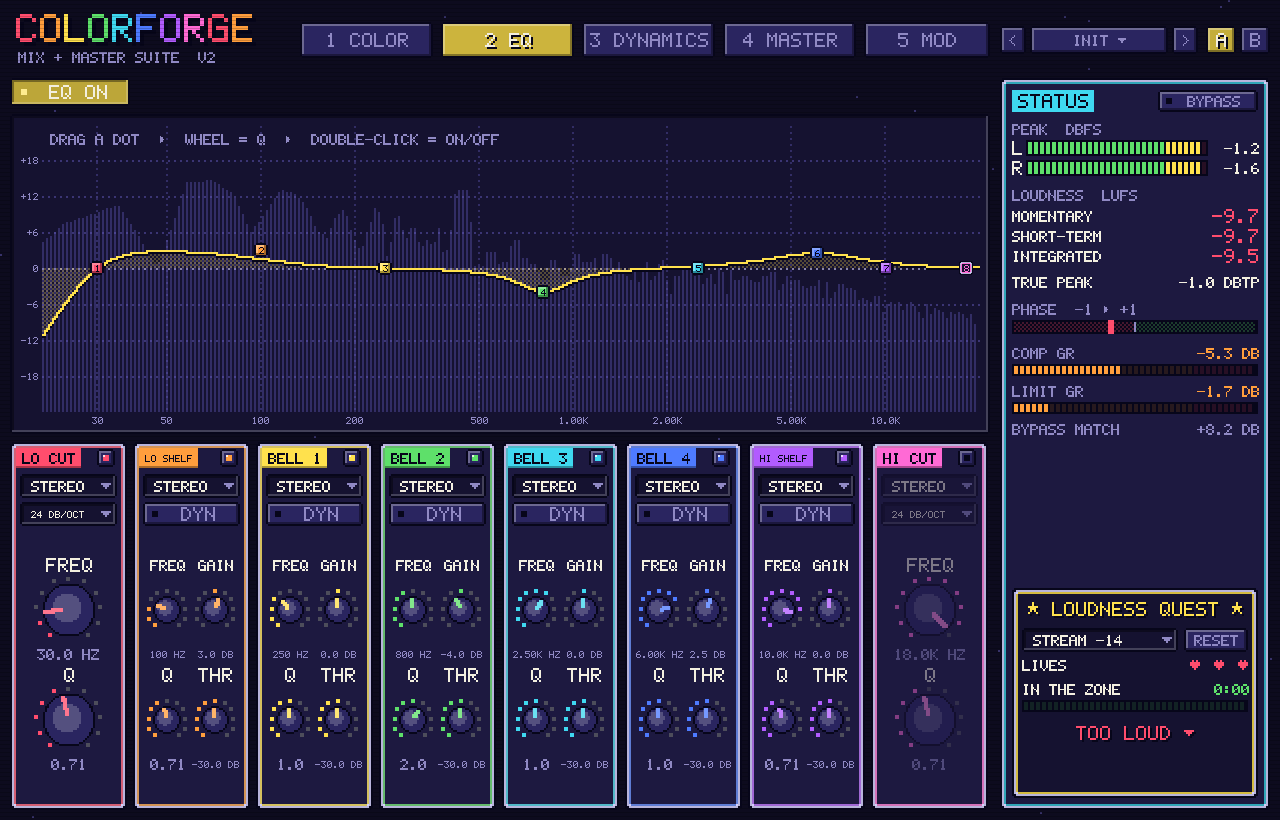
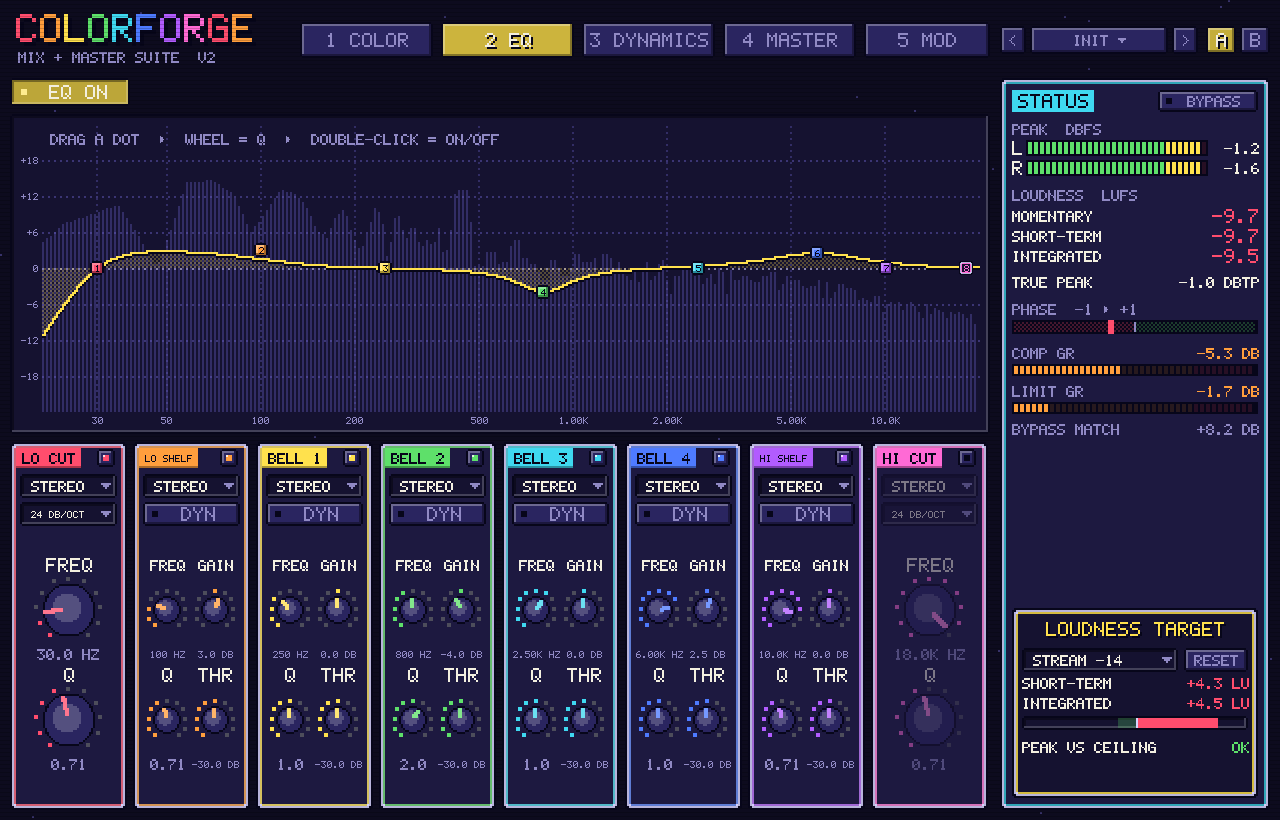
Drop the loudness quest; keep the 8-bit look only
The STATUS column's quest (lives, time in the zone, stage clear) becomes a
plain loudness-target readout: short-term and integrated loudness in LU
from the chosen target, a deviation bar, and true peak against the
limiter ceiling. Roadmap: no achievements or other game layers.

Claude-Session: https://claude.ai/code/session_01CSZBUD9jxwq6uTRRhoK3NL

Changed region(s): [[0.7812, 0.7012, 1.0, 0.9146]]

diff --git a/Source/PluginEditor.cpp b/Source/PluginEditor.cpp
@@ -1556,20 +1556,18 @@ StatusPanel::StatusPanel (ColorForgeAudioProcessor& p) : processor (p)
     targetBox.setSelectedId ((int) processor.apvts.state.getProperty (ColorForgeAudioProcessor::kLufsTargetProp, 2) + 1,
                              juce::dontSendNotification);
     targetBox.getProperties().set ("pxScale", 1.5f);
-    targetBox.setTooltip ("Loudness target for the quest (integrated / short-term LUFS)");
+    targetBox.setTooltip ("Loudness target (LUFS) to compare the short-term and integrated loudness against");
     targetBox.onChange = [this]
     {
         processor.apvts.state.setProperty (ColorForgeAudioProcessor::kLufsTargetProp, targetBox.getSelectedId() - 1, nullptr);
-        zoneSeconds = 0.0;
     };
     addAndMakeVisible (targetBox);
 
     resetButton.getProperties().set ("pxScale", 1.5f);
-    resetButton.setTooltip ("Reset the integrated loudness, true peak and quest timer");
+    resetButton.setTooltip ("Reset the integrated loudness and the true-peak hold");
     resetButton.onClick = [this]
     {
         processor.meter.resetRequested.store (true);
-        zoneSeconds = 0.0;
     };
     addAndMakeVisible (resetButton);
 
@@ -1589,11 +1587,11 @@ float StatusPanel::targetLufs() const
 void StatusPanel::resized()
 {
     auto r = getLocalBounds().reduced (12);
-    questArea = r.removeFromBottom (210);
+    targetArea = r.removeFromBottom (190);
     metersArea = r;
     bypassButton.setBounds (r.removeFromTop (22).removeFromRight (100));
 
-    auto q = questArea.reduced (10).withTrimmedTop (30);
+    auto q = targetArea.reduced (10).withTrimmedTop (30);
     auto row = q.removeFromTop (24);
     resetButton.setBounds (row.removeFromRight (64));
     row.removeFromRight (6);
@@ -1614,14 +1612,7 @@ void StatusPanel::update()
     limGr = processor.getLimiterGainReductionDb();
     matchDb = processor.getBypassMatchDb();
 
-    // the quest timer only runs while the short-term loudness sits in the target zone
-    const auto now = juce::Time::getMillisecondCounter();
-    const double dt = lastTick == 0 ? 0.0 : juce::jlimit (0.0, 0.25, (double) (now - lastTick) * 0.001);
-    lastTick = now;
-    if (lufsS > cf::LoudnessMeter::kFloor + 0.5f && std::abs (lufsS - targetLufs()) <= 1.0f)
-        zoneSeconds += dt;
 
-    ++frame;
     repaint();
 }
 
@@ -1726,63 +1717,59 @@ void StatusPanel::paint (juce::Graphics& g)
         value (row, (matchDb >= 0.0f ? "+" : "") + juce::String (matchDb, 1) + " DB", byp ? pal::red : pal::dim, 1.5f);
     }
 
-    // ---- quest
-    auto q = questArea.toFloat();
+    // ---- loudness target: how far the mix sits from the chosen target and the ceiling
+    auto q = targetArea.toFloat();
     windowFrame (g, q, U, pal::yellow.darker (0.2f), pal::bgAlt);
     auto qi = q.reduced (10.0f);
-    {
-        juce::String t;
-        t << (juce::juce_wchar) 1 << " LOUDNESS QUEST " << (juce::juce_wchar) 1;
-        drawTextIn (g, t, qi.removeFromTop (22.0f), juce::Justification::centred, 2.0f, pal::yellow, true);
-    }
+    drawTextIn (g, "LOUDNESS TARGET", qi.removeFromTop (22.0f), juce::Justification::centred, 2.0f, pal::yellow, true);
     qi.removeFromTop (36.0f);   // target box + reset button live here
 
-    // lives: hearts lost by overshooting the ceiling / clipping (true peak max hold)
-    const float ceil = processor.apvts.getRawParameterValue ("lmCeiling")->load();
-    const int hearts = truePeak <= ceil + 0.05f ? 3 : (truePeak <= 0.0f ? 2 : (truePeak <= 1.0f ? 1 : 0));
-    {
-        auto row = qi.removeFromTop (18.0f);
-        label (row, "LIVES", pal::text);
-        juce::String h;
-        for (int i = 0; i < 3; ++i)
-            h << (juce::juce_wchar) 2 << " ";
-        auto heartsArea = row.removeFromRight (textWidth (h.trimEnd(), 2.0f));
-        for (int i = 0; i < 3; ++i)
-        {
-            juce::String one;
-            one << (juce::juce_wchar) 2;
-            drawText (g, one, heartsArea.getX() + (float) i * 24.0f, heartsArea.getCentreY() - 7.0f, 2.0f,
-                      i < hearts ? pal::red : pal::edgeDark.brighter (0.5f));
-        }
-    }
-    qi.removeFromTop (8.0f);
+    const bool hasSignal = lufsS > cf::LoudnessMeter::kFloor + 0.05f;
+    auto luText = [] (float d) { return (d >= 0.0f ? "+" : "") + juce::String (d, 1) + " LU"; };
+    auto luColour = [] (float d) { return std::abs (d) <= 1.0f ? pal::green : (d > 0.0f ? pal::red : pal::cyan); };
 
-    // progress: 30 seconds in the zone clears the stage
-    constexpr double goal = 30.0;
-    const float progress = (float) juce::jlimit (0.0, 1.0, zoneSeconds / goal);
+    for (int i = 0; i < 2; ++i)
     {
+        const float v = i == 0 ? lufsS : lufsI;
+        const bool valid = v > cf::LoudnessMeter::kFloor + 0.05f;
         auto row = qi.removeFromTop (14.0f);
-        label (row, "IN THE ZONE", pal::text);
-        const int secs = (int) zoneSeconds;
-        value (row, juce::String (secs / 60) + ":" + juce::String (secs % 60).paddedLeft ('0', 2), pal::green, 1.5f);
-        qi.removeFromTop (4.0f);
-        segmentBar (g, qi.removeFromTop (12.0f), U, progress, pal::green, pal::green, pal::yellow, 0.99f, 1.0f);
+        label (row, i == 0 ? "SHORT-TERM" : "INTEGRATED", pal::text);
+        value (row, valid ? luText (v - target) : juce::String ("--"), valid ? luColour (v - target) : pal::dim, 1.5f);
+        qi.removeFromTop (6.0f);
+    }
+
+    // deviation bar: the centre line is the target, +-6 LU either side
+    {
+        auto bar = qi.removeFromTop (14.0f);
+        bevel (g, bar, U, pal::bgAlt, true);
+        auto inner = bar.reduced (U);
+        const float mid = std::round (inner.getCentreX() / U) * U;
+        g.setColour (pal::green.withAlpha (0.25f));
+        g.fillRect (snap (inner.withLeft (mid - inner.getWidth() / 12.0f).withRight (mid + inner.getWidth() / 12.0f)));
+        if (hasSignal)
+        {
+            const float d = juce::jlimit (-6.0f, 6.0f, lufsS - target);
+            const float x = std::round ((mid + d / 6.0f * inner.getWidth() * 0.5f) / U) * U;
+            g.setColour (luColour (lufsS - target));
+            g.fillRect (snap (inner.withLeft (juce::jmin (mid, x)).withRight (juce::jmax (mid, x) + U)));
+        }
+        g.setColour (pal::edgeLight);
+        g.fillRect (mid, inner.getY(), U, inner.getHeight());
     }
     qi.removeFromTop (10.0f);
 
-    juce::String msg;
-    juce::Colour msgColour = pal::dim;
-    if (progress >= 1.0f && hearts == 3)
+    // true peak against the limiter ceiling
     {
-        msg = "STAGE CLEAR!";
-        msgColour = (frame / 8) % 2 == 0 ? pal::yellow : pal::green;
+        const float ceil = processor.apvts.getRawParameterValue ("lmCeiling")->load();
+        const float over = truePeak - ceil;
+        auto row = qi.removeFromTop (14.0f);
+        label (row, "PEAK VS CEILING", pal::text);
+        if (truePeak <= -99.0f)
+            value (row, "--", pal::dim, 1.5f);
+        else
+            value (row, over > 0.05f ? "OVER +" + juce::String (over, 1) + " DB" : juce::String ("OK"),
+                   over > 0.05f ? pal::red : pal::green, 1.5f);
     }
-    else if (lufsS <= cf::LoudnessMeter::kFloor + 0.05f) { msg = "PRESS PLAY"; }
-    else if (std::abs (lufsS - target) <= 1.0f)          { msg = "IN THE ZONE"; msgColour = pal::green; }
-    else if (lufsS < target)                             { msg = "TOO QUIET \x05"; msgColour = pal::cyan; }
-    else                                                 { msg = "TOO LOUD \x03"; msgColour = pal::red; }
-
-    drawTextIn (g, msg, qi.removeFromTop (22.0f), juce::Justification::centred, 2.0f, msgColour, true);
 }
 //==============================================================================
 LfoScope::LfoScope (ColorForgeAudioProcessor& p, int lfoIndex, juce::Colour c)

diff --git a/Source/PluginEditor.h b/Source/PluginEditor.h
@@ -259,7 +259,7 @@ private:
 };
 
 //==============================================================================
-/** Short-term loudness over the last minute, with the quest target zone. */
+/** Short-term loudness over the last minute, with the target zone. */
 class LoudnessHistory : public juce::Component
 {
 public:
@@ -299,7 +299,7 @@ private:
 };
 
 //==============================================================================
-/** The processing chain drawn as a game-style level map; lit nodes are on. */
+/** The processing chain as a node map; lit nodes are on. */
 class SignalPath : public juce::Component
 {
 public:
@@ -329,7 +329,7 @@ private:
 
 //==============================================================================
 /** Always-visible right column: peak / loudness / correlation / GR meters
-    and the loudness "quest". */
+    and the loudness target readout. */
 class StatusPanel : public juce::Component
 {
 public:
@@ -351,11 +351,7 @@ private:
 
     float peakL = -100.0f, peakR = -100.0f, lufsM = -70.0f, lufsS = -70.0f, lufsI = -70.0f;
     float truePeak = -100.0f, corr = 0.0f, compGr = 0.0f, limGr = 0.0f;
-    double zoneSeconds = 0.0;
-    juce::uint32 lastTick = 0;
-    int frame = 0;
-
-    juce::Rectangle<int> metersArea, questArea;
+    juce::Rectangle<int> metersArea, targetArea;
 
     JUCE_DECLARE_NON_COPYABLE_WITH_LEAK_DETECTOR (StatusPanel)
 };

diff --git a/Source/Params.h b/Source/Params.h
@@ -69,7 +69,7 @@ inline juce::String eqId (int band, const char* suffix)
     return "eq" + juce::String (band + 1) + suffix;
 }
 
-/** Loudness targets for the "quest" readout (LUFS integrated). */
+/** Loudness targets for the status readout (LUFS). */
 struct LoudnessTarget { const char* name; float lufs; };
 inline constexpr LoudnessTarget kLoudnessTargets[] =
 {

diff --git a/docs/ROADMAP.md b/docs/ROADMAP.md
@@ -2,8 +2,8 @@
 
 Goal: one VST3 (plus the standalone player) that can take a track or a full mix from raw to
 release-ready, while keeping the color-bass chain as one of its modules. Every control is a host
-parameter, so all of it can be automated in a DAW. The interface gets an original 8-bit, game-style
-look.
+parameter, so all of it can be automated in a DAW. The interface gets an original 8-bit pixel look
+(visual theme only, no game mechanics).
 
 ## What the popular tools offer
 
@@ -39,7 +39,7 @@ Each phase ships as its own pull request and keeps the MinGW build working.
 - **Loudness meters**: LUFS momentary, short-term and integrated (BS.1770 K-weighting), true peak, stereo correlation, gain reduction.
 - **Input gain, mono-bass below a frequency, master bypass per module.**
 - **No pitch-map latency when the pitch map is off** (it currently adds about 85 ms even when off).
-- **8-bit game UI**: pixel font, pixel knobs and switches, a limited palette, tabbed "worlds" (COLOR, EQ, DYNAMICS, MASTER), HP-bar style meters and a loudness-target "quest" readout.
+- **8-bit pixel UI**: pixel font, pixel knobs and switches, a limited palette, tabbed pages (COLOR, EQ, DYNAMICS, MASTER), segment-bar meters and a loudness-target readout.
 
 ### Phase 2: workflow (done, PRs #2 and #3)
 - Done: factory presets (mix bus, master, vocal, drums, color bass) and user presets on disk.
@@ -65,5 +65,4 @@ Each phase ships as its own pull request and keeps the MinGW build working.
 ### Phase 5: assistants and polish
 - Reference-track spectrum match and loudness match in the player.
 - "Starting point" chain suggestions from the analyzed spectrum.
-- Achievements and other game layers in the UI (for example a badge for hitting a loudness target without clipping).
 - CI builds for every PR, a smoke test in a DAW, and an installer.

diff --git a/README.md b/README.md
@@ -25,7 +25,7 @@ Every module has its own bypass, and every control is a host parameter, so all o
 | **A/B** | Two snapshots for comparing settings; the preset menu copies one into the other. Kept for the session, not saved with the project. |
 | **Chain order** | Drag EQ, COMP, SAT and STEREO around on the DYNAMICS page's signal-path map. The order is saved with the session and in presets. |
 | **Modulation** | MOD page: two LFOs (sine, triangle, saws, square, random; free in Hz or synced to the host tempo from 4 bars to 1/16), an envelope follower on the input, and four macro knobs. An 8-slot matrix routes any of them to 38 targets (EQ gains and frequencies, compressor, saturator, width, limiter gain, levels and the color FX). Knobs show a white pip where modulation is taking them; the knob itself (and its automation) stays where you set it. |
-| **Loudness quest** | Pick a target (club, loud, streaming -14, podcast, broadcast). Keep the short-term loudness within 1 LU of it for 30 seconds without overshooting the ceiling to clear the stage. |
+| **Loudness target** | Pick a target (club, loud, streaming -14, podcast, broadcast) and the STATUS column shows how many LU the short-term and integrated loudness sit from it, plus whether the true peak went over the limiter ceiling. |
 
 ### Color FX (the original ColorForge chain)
════════
Exercise description —
Restate the data word for word from its first line through the line with "Changed region(s): [[0.7812, 0.7012, 1.0, 0.9146]]", leaving out any picture along the way.

Task output —
Drop the loudness quest; keep the 8-bit look only
The STATUS column's quest (lives, time in the zone, stage clear) becomes a
plain loudness-target readout: short-term and integrated loudness in LU
from the chosen target, a deviation bar, and true peak against the
limiter ceiling. Roadmap: no achievements or other game layers.

Claude-Session: https://claude.ai/code/session_01CSZBUD9jxwq6uTRRhoK3NL

Changed region(s): [[0.7812, 0.7012, 1.0, 0.9146]]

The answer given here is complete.